Front-end code change data
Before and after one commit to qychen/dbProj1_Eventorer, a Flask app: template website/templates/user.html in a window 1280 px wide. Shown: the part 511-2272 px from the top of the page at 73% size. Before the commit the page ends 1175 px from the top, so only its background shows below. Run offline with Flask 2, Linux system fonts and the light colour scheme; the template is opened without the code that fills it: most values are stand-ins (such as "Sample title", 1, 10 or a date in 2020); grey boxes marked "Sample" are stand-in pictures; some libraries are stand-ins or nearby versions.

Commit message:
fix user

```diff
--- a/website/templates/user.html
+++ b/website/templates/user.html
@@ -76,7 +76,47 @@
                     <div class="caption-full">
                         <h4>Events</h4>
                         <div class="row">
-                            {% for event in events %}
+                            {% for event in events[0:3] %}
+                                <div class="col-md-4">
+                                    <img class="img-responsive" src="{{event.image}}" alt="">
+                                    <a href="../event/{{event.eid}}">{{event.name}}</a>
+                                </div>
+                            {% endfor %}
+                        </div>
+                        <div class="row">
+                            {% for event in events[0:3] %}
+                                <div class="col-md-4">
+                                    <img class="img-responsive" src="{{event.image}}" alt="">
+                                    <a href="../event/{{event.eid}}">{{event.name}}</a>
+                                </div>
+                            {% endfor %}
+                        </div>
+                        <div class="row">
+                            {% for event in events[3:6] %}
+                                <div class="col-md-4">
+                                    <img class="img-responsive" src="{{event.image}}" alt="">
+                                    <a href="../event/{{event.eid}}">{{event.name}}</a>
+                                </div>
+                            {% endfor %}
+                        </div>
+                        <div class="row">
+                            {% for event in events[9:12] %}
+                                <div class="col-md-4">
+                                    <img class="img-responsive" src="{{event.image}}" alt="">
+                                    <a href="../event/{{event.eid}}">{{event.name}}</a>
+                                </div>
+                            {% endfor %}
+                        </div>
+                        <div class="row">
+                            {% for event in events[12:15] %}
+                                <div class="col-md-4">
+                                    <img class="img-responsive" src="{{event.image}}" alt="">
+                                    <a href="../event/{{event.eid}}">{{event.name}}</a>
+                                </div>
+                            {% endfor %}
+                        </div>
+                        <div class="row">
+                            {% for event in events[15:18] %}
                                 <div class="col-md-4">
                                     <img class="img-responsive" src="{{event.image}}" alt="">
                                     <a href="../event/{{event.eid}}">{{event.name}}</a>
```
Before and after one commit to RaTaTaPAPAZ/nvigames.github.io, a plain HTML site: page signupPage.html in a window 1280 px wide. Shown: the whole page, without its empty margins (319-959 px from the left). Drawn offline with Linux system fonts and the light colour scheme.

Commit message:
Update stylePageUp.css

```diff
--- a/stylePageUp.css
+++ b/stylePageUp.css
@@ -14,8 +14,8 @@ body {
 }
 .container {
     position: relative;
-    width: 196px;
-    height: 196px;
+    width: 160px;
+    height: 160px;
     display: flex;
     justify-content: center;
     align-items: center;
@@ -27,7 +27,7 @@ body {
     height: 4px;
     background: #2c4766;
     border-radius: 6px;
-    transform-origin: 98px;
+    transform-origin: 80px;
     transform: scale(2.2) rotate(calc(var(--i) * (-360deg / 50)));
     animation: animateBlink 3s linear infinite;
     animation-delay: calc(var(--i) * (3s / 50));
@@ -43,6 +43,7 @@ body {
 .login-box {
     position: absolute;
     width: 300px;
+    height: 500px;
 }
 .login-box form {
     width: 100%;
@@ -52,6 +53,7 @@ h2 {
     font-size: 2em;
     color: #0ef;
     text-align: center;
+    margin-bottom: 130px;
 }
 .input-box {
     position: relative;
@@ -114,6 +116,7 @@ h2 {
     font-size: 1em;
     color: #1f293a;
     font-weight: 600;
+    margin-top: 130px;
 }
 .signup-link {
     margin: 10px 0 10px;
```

**Problem description**
All of the data above should be duplicated exactly.

**Response to this task**
Before and after one commit to qychen/dbProj1_Eventorer, a Flask app: template website/templates/user.html in a window 1280 px wide. Shown: the part 511-2272 px from the top of the page at 73% size. Before the commit the page ends 1175 px from the top, so only its background shows below. Run offline with Flask 2, Linux system fonts and the light colour scheme; the template is opened without the code that fills it: most values are stand-ins (such as "Sample title", 1, 10 or a date in 2020); grey boxes marked "Sample" are stand-in pictures; some libraries are stand-ins or nearby versions.

Commit message:
fix user

```diff
--- a/website/templates/user.html
+++ b/website/templates/user.html
@@ -76,7 +76,47 @@
                     <div class="caption-full">
                         <h4>Events</h4>
                         <div class="row">
-                            {% for event in events %}
+                            {% for event in events[0:3] %}
+                                <div class="col-md-4">
+                                    <img class="img-responsive" src="{{event.image}}" alt="">
+                                    <a href="../event/{{event.eid}}">{{event.name}}</a>
+                                </div>
+                            {% endfor %}
+                        </div>
+                        <div class="row">
+                            {% for event in events[0:3] %}
+                                <div class="col-md-4">
+                                    <img class="img-responsive" src="{{event.image}}" alt="">
+                                    <a href="../event/{{event.eid}}">{{event.name}}</a>
+                                </div>
+                            {% endfor %}
+                        </div>
+                        <div class="row">
+                            {% for event in events[3:6] %}
+                                <div class="col-md-4">
+                                    <img class="img-responsive" src="{{event.image}}" alt="">
+                                    <a href="../event/{{event.eid}}">{{event.name}}</a>
+                                </div>
+                            {% endfor %}
+                        </div>
+                        <div class="row">
+                            {% for event in events[9:12] %}
+                                <div class="col-md-4">
+                                    <img class="img-responsive" src="{{event.image}}" alt="">
+                                    <a href="../event/{{event.eid}}">{{event.name}}</a>
+                                </div>
+                            {% endfor %}
+                        </div>
+                        <div class="row">
+                            {% for event in events[12:15] %}
+                                <div class="col-md-4">
+                                    <img class="img-responsive" src="{{event.image}}" alt="">
+                                    <a href="../event/{{event.eid}}">{{event.name}}</a>
+                                </div>
+                            {% endfor %}
+                        </div>
+                        <div class="row">
+                            {% for event in events[15:18] %}
                                 <div class="col-md-4">
                                     <img class="img-responsive" src="{{event.image}}" alt="">
                                     <a href="../event/{{event.eid}}">{{event.name}}</a>
```
Before and after one commit to RaTaTaPAPAZ/nvigames.github.io, a plain HTML site: page signupPage.html in a window 1280 px wide. Shown: the whole page, without its empty margins (319-959 px from the left). Drawn offline with Linux system fonts and the light colour scheme.

Commit message:
Update stylePageUp.css

```diff
--- a/stylePageUp.css
+++ b/stylePageUp.css
@@ -14,8 +14,8 @@ body {
 }
 .container {
     position: relative;
-    width: 196px;
-    height: 196px;
+    width: 160px;
+    height: 160px;
     display: flex;
     justify-content: center;
     align-items: center;
@@ -27,7 +27,7 @@ body {
     height: 4px;
     background: #2c4766;
     border-radius: 6px;
-    transform-origin: 98px;
+    transform-origin: 80px;
     transform: scale(2.2) rotate(calc(var(--i) * (-360deg / 50)));
     animation: animateBlink 3s linear infinite;
     animation-delay: calc(var(--i) * (3s / 50));
@@ -43,6 +43,7 @@ body {
 .login-box {
     position: absolute;
     width: 300px;
+    height: 500px;
 }
 .login-box form {
     width: 100%;
@@ -52,6 +53,7 @@ h2 {
     font-size: 2em;
     color: #0ef;
     text-align: center;
+    margin-bottom: 130px;
 }
 .input-box {
     position: relative;
@@ -114,6 +116,7 @@ h2 {
     font-size: 1em;
     color: #1f293a;
     font-weight: 600;
+    margin-top: 130px;
 }
 .signup-link {
     margin: 10px 0 10px;
```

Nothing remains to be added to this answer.